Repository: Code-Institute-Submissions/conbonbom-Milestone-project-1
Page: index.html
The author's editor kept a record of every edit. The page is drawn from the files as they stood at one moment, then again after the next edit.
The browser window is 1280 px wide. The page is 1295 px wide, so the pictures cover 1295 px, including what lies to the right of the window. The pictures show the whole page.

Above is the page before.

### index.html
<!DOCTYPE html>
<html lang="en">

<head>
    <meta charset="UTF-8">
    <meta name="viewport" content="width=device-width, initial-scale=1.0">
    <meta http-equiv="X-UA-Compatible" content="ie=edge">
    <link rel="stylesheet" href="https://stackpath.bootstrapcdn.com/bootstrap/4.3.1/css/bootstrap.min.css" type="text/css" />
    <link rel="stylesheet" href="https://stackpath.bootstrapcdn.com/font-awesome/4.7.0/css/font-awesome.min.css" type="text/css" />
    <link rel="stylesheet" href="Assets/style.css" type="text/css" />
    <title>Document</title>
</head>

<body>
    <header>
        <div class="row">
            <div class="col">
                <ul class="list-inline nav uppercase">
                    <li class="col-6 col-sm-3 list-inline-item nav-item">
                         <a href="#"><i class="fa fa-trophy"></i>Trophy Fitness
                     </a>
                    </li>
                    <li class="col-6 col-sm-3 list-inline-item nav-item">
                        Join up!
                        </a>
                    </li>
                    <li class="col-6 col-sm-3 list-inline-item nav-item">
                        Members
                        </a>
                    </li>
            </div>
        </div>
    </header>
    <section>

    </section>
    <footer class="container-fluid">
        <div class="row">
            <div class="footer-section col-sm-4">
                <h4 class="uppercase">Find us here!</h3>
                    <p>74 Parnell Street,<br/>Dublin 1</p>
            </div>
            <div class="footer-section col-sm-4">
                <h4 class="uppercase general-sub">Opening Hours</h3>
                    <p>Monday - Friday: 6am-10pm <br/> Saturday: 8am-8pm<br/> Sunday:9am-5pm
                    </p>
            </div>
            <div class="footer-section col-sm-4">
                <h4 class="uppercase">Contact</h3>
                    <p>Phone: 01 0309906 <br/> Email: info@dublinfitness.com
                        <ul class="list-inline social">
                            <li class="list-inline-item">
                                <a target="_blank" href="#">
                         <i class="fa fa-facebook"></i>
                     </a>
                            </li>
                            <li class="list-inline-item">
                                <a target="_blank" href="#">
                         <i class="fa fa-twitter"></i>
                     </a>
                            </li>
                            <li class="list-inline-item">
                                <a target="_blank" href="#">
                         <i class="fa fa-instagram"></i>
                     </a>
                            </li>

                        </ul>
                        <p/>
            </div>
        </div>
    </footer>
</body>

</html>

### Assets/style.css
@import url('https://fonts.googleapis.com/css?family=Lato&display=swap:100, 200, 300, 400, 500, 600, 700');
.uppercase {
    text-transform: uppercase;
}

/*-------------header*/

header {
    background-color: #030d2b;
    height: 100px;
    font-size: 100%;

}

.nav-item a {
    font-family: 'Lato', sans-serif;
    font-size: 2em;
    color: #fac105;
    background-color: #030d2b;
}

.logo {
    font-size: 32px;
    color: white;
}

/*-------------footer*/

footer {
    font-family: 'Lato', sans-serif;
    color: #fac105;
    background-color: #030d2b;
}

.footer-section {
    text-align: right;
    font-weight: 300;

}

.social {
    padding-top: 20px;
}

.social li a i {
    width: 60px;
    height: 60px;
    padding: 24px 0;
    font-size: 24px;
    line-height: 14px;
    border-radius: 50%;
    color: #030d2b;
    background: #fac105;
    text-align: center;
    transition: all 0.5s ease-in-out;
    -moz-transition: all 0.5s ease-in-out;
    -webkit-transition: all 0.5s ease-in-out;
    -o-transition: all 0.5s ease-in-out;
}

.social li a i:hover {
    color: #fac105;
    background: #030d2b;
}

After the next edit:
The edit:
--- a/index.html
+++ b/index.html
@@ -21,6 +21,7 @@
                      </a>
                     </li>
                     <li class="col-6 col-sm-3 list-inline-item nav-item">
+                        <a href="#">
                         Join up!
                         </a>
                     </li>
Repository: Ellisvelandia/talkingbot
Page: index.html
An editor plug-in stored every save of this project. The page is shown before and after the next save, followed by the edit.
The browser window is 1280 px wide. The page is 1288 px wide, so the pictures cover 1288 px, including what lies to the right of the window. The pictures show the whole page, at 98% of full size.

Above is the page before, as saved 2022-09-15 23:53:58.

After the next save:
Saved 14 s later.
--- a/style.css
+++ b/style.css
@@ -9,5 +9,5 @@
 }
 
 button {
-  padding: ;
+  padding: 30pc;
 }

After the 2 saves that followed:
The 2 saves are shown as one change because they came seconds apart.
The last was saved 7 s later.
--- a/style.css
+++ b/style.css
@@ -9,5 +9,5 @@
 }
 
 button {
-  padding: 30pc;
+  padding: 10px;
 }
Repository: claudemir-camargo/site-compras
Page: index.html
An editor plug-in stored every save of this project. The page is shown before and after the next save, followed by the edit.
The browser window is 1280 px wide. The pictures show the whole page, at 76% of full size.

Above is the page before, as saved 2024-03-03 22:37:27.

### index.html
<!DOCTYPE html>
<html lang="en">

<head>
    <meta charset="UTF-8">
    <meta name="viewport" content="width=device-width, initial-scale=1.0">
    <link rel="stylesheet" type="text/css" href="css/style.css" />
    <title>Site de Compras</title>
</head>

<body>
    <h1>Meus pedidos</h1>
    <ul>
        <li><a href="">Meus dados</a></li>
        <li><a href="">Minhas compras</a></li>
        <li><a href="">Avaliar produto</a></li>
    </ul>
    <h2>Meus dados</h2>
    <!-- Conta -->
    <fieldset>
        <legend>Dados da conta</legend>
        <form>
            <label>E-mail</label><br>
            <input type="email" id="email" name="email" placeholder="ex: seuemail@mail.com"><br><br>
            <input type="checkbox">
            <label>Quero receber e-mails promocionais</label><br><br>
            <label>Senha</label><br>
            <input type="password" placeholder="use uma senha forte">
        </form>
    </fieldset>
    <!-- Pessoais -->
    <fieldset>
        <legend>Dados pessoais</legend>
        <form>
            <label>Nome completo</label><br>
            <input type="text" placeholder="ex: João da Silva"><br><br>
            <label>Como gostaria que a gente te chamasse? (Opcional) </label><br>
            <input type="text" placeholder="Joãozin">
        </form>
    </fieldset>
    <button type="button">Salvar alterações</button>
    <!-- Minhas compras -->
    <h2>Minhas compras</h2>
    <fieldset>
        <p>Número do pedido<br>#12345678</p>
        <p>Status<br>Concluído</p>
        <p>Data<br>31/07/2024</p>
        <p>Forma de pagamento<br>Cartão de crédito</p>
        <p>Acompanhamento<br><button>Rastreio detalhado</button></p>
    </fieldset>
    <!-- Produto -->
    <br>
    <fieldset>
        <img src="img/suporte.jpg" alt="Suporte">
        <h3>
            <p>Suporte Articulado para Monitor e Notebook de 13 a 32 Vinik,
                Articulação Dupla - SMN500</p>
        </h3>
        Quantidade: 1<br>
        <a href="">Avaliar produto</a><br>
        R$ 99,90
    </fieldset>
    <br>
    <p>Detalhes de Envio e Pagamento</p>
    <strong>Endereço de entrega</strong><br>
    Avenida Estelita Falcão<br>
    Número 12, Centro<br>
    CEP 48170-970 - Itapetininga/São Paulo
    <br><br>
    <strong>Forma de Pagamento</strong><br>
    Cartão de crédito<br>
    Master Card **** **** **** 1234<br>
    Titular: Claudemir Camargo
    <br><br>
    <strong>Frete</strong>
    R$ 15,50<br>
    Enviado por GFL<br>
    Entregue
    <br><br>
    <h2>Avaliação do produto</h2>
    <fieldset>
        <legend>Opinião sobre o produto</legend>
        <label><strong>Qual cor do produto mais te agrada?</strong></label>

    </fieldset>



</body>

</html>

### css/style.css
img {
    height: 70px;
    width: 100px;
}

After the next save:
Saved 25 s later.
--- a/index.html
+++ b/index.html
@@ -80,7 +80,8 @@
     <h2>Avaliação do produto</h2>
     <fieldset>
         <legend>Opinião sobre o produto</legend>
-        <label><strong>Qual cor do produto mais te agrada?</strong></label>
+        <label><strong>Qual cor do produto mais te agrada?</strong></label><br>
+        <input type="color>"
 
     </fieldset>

§ Work item: Go through the data and gather every line that holds "before".

§ Solution below:
Above is the page before.
An editor plug-in stored every save of this project. The page is shown before and after the next save, followed by the edit.
Above is the page before, as saved 2022-09-15 23:53:58.
An editor plug-in stored every save of this project. The page is shown before and after the next save, followed by the edit.
Above is the page before, as saved 2024-03-03 22:37:27.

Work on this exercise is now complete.